Required action.
Go line by line through the records below. Copy whichever lines contain the string "ipynb".

Input data.
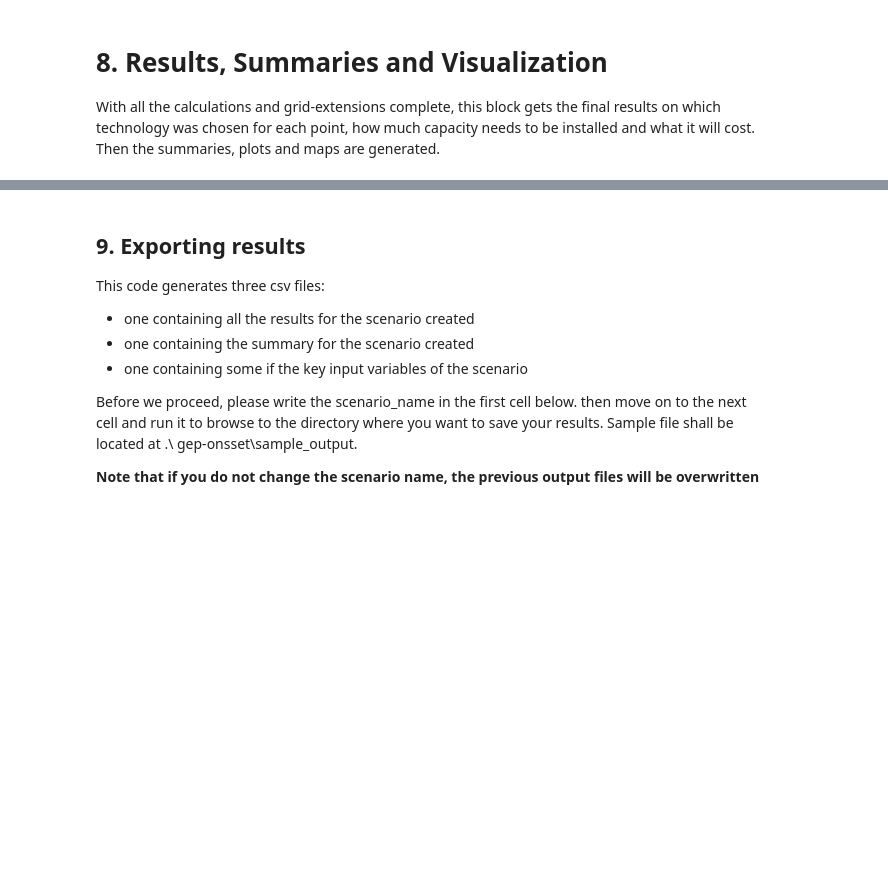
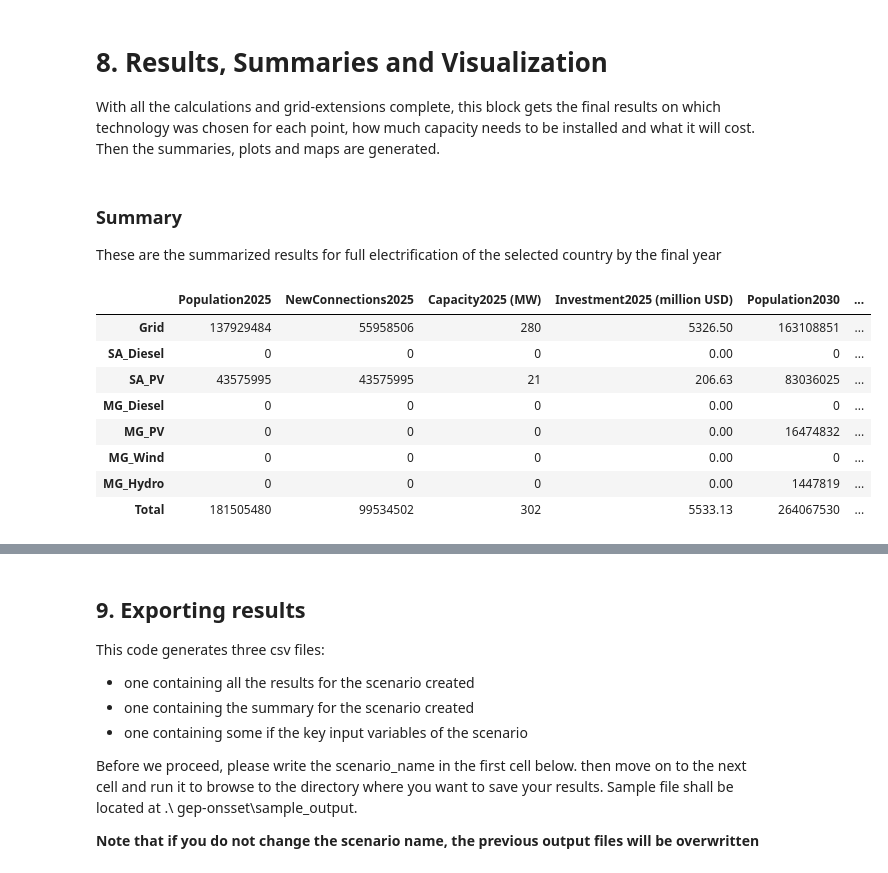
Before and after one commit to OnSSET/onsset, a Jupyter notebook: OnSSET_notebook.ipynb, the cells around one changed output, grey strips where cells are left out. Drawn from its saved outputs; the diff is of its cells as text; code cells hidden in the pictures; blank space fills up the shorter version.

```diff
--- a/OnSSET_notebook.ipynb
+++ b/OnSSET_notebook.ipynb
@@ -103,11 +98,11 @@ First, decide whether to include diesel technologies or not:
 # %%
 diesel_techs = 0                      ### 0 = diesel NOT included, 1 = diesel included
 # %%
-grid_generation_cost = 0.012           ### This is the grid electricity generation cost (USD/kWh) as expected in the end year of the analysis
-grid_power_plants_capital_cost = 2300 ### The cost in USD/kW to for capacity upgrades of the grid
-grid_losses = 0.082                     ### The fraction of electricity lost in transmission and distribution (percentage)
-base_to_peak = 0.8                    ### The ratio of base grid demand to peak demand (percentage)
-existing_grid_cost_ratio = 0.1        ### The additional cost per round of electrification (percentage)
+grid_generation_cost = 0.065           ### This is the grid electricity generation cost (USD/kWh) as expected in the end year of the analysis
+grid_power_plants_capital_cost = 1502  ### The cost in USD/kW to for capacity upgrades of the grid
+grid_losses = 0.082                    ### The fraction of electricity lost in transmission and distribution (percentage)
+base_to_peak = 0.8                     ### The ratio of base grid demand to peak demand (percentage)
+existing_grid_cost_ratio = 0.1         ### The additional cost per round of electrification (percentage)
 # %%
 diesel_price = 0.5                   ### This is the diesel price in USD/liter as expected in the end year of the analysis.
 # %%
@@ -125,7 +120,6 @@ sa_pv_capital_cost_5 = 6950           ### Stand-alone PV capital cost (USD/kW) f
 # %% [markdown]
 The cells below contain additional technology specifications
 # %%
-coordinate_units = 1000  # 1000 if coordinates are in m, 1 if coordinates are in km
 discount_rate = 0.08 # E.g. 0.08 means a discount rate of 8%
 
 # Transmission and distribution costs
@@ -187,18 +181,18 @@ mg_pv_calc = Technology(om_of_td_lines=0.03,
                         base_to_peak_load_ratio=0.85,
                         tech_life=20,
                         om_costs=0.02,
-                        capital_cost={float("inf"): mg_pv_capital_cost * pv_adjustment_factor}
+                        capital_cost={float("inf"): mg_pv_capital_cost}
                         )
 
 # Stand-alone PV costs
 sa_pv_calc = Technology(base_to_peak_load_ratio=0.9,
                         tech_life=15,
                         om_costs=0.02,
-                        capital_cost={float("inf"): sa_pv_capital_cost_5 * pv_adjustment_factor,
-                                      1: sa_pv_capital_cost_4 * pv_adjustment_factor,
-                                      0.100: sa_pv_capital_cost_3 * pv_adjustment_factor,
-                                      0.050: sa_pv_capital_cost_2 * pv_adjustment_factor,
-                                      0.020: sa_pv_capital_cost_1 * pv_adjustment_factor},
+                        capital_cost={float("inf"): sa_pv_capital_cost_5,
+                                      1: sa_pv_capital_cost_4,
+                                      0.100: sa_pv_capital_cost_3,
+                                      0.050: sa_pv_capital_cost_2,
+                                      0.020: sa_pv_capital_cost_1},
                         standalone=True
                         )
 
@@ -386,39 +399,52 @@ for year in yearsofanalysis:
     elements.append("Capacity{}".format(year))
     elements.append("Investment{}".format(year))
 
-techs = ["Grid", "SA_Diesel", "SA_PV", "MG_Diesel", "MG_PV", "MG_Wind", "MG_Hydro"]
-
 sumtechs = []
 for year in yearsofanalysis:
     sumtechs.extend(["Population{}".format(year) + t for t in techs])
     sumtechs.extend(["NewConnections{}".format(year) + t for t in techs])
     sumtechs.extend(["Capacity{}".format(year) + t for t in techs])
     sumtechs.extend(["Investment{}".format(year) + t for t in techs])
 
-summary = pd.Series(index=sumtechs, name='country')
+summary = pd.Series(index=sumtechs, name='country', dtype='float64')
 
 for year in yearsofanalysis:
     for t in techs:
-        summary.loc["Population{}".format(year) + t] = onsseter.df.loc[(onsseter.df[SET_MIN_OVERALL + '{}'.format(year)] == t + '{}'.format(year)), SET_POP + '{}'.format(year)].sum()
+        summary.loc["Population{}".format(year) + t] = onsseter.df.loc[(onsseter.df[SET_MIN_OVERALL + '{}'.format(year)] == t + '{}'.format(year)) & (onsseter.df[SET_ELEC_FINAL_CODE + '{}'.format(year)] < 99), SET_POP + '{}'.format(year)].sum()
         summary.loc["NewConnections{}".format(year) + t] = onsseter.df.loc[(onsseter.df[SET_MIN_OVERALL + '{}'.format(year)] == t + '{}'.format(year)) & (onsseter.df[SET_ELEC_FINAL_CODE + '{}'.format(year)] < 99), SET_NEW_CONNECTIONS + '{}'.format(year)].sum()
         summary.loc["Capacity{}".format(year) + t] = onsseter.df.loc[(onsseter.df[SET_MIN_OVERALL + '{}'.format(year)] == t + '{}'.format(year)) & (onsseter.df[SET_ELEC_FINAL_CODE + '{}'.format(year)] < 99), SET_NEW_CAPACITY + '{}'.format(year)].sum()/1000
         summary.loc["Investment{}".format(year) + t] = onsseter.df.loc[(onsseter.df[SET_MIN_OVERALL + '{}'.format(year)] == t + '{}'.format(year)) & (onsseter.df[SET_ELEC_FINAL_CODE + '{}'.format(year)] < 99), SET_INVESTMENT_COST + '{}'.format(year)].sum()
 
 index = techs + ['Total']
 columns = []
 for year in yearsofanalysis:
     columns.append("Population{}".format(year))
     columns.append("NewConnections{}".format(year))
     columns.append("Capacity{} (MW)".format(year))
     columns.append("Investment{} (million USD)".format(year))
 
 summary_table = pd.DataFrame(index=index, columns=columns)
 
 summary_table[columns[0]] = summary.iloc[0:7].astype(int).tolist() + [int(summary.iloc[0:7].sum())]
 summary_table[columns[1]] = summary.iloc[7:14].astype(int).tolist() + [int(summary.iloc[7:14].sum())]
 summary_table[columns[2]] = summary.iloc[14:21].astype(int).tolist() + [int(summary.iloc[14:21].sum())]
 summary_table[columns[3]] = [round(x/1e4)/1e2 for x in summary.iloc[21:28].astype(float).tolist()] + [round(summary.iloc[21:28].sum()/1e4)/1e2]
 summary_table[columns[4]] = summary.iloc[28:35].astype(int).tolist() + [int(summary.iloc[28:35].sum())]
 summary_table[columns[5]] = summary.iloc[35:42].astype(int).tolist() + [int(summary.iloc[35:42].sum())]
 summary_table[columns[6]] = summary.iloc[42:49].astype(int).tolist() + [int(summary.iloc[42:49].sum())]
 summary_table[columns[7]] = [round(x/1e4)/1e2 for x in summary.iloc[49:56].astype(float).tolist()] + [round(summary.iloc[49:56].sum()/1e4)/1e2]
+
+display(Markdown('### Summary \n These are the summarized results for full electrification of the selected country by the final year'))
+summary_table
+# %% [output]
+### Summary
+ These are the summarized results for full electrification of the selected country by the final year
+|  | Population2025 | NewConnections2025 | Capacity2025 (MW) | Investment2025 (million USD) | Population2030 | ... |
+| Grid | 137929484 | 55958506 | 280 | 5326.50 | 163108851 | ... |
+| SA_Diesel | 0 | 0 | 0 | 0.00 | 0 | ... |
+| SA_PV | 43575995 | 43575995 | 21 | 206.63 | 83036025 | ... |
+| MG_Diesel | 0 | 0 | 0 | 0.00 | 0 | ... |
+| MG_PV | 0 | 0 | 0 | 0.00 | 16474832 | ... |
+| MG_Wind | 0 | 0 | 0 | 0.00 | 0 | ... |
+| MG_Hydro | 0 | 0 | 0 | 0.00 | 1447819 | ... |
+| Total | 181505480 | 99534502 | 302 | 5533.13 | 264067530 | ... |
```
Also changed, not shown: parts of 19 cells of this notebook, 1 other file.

--

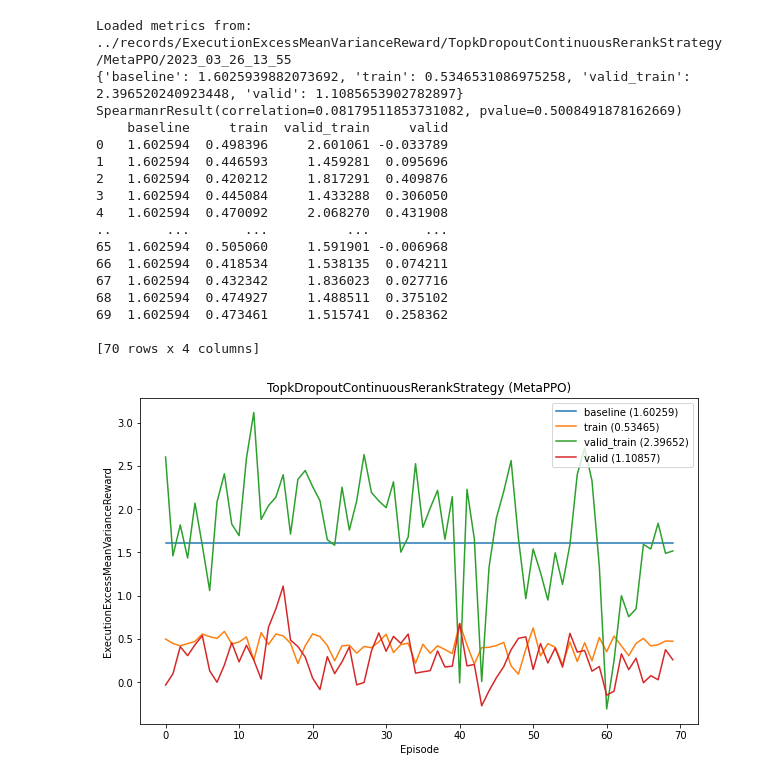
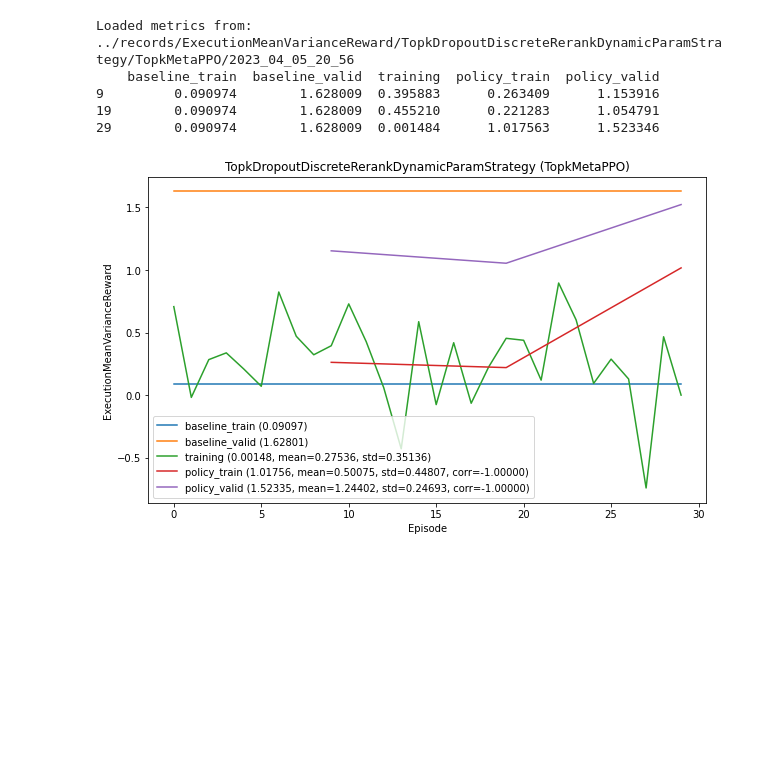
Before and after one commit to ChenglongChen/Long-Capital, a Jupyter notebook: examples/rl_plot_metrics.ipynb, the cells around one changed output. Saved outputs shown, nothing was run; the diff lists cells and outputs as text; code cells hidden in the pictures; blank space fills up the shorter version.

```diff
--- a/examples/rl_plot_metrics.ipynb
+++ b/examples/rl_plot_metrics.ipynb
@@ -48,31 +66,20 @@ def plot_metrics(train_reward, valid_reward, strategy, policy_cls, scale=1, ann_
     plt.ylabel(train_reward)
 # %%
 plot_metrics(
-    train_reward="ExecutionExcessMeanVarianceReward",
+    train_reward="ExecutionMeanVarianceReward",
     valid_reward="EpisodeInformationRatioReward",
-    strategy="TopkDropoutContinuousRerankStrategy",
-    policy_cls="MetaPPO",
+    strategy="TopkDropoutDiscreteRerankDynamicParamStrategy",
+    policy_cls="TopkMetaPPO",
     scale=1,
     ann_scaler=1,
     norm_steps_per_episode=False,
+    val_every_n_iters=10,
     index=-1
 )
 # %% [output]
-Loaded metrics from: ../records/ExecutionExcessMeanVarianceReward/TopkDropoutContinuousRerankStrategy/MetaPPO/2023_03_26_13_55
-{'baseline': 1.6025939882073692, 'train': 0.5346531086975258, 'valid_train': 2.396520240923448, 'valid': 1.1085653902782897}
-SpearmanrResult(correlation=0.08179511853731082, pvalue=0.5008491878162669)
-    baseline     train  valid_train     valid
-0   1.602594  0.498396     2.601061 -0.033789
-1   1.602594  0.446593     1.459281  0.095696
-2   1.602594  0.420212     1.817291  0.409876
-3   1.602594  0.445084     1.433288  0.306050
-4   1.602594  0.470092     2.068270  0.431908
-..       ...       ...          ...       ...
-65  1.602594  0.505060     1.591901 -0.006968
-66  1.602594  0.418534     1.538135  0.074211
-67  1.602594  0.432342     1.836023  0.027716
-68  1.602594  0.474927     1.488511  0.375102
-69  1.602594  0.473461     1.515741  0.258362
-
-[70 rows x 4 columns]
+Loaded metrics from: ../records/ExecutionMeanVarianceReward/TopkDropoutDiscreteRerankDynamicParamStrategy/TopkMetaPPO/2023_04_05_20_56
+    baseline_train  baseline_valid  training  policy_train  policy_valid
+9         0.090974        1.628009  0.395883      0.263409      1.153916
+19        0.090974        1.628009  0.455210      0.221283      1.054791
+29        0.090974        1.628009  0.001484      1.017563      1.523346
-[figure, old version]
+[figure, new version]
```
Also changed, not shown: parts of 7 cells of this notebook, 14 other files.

Expected answer.
Before and after one commit to OnSSET/onsset, a Jupyter notebook: OnSSET_notebook.ipynb, the cells around one changed output, grey strips where cells are left out. Drawn from its saved outputs; the diff is of its cells as text; code cells hidden in the pictures; blank space fills up the shorter version.
--- a/OnSSET_notebook.ipynb
+++ b/OnSSET_notebook.ipynb
Before and after one commit to ChenglongChen/Long-Capital, a Jupyter notebook: examples/rl_plot_metrics.ipynb, the cells around one changed output. Saved outputs shown, nothing was run; the diff lists cells and outputs as text; code cells hidden in the pictures; blank space fills up the shorter version.
--- a/examples/rl_plot_metrics.ipynb
+++ b/examples/rl_plot_metrics.ipynb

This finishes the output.